Our daughters, of any age, are influenced by trends and wanting to own the "right" items. Often, these purchases are not only beyond what we can afford, but also brush up against our value system. A mother told me that because of her own feelings about designer items, she bought her 16-year old daughter a scarf that was not a label brand. This raised her daughter's ire, and she was very disappointed. The mother's intention had been to please her daughter, but her daughter was invested in designer goods, and this scarf didn't cut it.

Another mother of eight-year-old twins remarked that she herself loves label brands and that her daughters are already like that -- due not only to her style and taste but because other eight-year-old girls are also in the game.

And then there is the mother/daughter duo that practically competes for the look and the image, which is a dicey scenario. There is a tension in those outings as they end up reaching for the same jeans, the same boots, the same purse. It is one thing to share, but it is another to merge with your teenage daughter in terms of style.

Mostly, the issue is that our daughters, at every age, are swayed by forces beyond their mothers' belief system when it comes to shopping and materialism. Celebrity culture, herd mentality, peer pressure and the constant barrage of advertisements make it difficult to not want immediate gratification. Add in a mother who aims to please, who believes that her daughter deserves more than she had growing up, and the daughter's own sense of entitlement and shopping can be more complicated than pleasurable. In addition, mothers themselves shop for all sorts of reasons (for instance, shopping to kill the pain, a time-honored female tradition that mothers often impart to their daughters). Say that boyfriend ditches your daughter, or she fails a math test, and you decide to just hit the stores to drown your sorrows? How about shopping for special occasions, a justifiable form of spending if there ever was one. This works well if your daughter is going to a big party, the prom or her friend's black-tie wedding. But if it's a frequent "excuse" or becomes a tense outing due to arguments about budget, then it might end up being a difficult situation. The original goal, that of shopping to bond, has to have some limits and a few rules before it gets tainted, overshadowed by the element of status and a daughter's demands and expectations.

At the moment, of course, the focus is on how we deal with a daughter who wants a very expensive article of clothing. Beyond our financial situation, particularly in the downturn, is the question of indulgence. After all, there is always that urge to indulge our daughters -- out of love and with the best intentions. The idea of avoiding the notorious shopping monster this December has great appeal but requires courage. Having a conversation with your daughter before you even hit the proverbial Bloomingdale's is a wise idea. That way you can discuss setting price limits and have the pleasure of spending time together without any friction.

A few mothers have confessed that when they see sale items, they are so tempted that they change their tune and begin shopping ravenously.

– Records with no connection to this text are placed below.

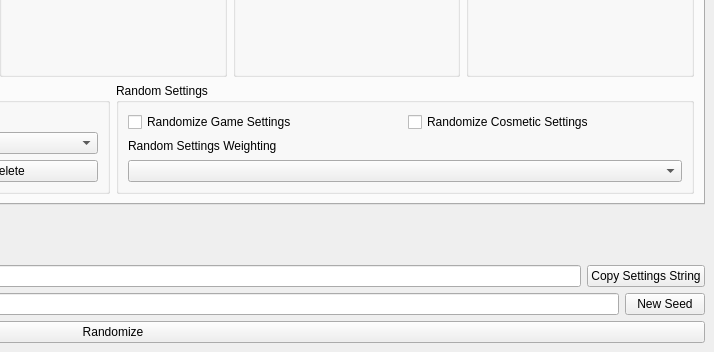
Above: gui/randogui.ui from ssrando/ssrando before the change; both pictures show x 488 to 1202 and y 407 to 759 of the 1202 by 759 pixel window. Below: the same form after it.
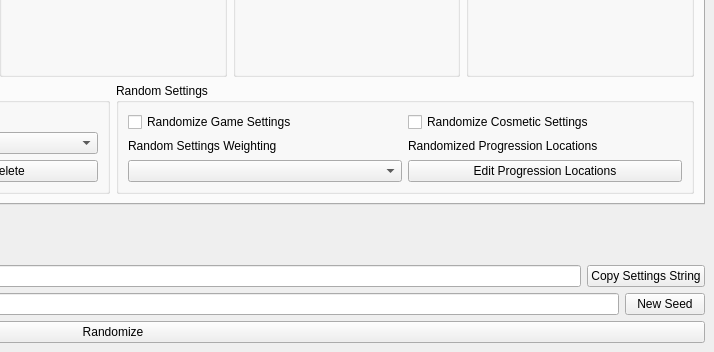
That is the form after the change.

Commit message: Randomizable progression locations

What changed in the file:
```diff
--- a/gui/randogui.ui
+++ b/gui/randogui.ui
@@ -511,6 +511,10 @@
                 </layout>
                </item>
                <item>
+                <layout class="QHBoxLayout" name="hlay_rs_settings">
+                 <item>
+                  <layout class="QVBoxLayout" name="vlay_rs_weighting">
+                   <item>
                 <widget class="QLabel" name="label_random_settings_weighting">
                  <property name="text">
                   <string>Random Settings Weighting</string>
@@ -519,6 +523,28 @@
                </item>
                <item>
                 <widget class="QComboBox" name="option_random_settings_weighting"/>
+                   </item>
+                  </layout>
+                 </item>
+                 <item>
+                  <layout class="QVBoxLayout" name="vlay_rs_progression_locations">
+                   <item>
+                    <widget class="QLabel" name="label_progression_locations">
+                     <property name="text">
+                      <string>Randomized Progression Locations</string>
+                     </property>
+                    </widget>
+                   </item>
+                   <item>
+                    <widget class="QPushButton" name="edit_progression_locations">
+                     <property name="text">
+                      <string>Edit Progression Locations</string>
+                     </property>
+                    </widget>
+                   </item>
+                  </layout>
+                 </item>
+                </layout>
                </item>
               </layout>
              </item>
```
Lines whose indentation alone changed are shown as unchanged. The commit also changes 19 other files.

For the daughter this only creates a sense that you aren't really dependable or mean what you say. Buying within your means is the best example for your daughter; it shows maturity and responsibility. And of course, we want our daughters to choose for themselves and not be caught up in the frenzy of what everyone else has to have. That in itself is a conversation worthy of a long lunch together -- you and your daughter -- before you hit the ground running with that credit card in hand.